Campus News in Brief
School of Music presents its third annual Collage Concert
The School of Music will present its third annual Collage Concert on Friday, March 18 at 8 p.m. in the Soldiers and Sailors Memorial Hall. The concert will feature a wide variety of compositions to interest the audience.
The concert will feature the work of more than 300 musicians in their efforts to showcase the school’s range.
All of the school’s ensembles, orchestras, quartets, and choirs will participate in the event. Members of the faculty who also have positions in the Pittsburgh Symphony Orchestra will participate in the concert.
Featured groups include the Carnegie Mellon Philharmonic, directed by Ronald Zollman; the Carnegie Mellon Baroque Ensemble, directed by Stephen Schultz; the Jazz Vocal Ensemble, directed by Thomas Douglas; and the Contemporary Ensemble, directed by Zollman.
Robert Page, the Paul Mellon University Professor and director of choral studies, will direct the Concert Choir. Before the concert begins, visitors can listen to the Pipe Band outside of the performance hall.
For solo performances, students include Emma Steele, a junior violinist; Michael Dee, a senior clarinetist; Nicole Gasse, a master’s candidate vocalist; Luis Carlos Hernandez, a master’s candidate pianist; and Natalie Severson and Vanessa Young, sophomore and master’s candidate harpists, respectively.
Aron Ralston to be speaker at 114th Commencement
At Carnegie Mellon’s 114th Commencement Ceremony on May 15, Aron Ralston (E ’97) will speak about his life and his inspiring story of survival.
His story began in April 2003 in a Utah canyon, where he was trapped for almost a week by a half-ton boulder. Faced with this near-impossible situation, Ralston made the decision to amputate his right hand and escape. Afterward, he rappelled 65 feet and hiked seven miles to seek rescue.

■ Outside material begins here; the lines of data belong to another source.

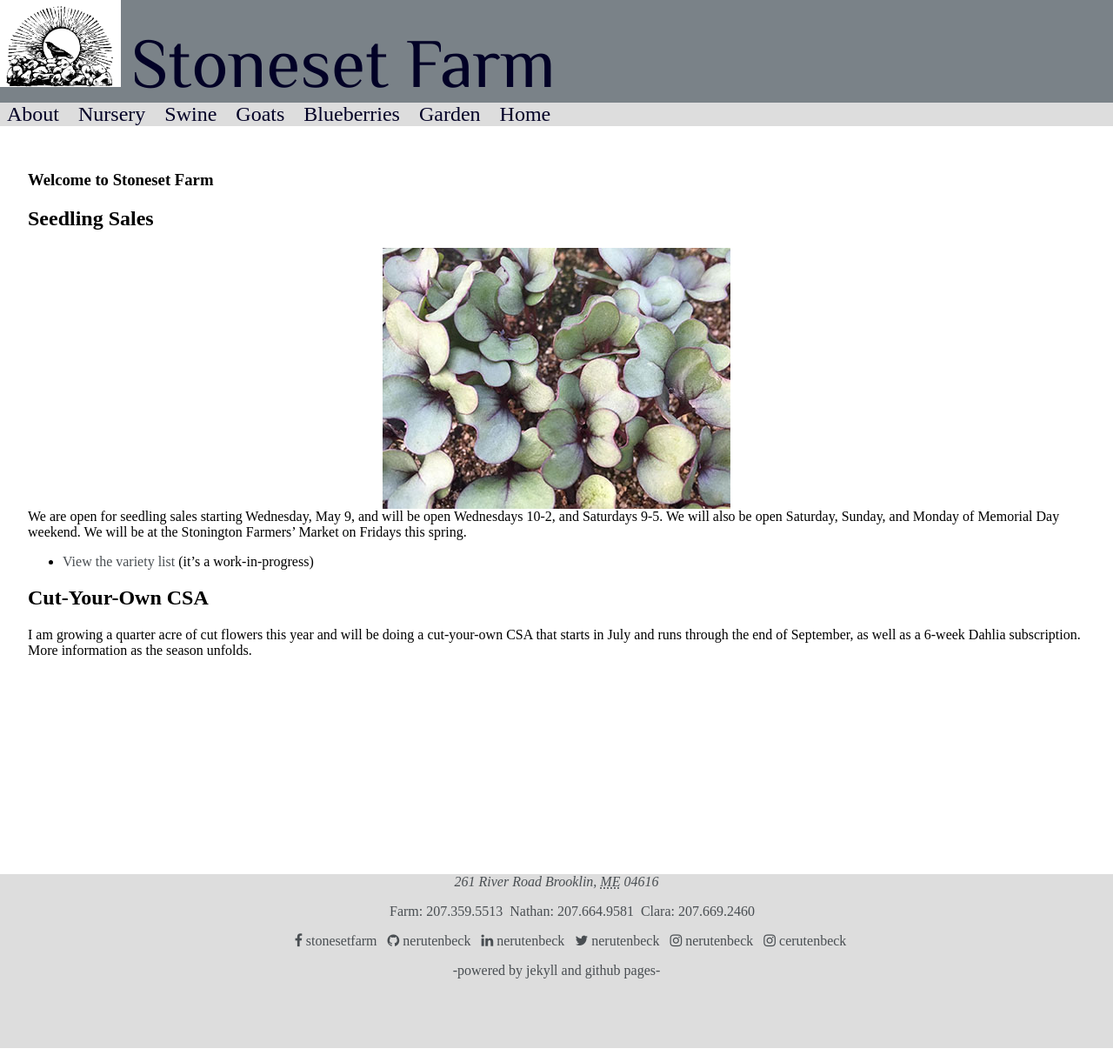
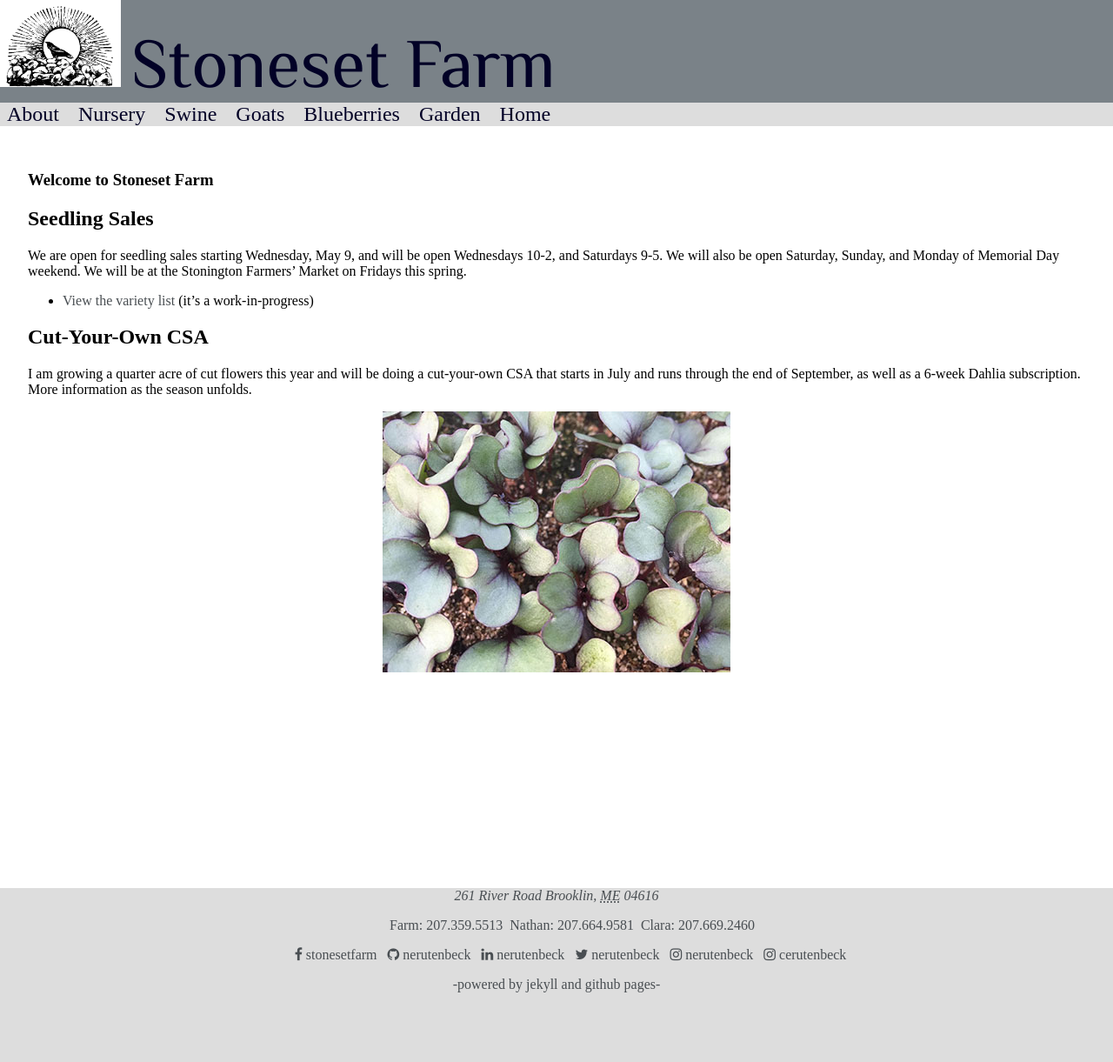
Before and after one commit to stonesetfarm/stonesetfarm.github.io, a Jekyll site: the page built from index.md, in a window 1280 px wide. Shown: the whole page at 87% size. Built offline with Jekyll 4.4.1, drawn with Linux system fonts in a browser that asks for light colours; nearby versions of some CDN libraries; some web fonts are replaced.

Commit message:
Update index.md

```diff
--- a/index.md
+++ b/index.md
@@ -4,10 +4,11 @@ layout: page
 ---
 # Welcome to Stoneset Farm
 ## Seedling Sales
-![seedling](/assets/images/seedling-400.jpg)
 We are open for seedling sales starting Wednesday, May 9, and will be open Wednesdays 10-2, and Saturdays 9-5. We will also be open Saturday, Sunday, and Monday of Memorial Day weekend. We will be at the Stonington Farmers’ Market on Fridays this spring.
 
 * [View the variety list](https://docs.google.com/document/d/1hokT20-DOiCzJk0jXILHkg_kjQ0xzQq65AMgC7nXAhg/edit) (it's a work-in-progress)
 
 ## Cut-Your-Own CSA
 I am growing a quarter acre of cut flowers this year and will be doing a cut-your-own CSA that starts in July and runs through the end of September, as well as a 6-week Dahlia subscription. More information as the season unfolds.
+
+![seedling](/assets/images/seedling-400.jpg)
```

His story is the focus of the movie 127 Hours, starring James Franco and directed by Danny Boyle. The movie is based on Ralston’s New York Times 2004 bestselling autobiography, Between a Rock and Hard Place.
At Carnegie Mellon, Ralston majored in mechanical engineering and French with a minor in piano performance.
Ralston was a resident assistant as well as a member of seven honor societies. Ralston partially credits Carnegie Mellon’s training and education with helping him, in addition to his main source of inspiration: his family.
“He turned grave adversity into a learning and teaching experience for all of us. I know our graduates will enjoy and greatly benefit from hearing Aron speak,” said said President Jared L. Cohon in a recent press release.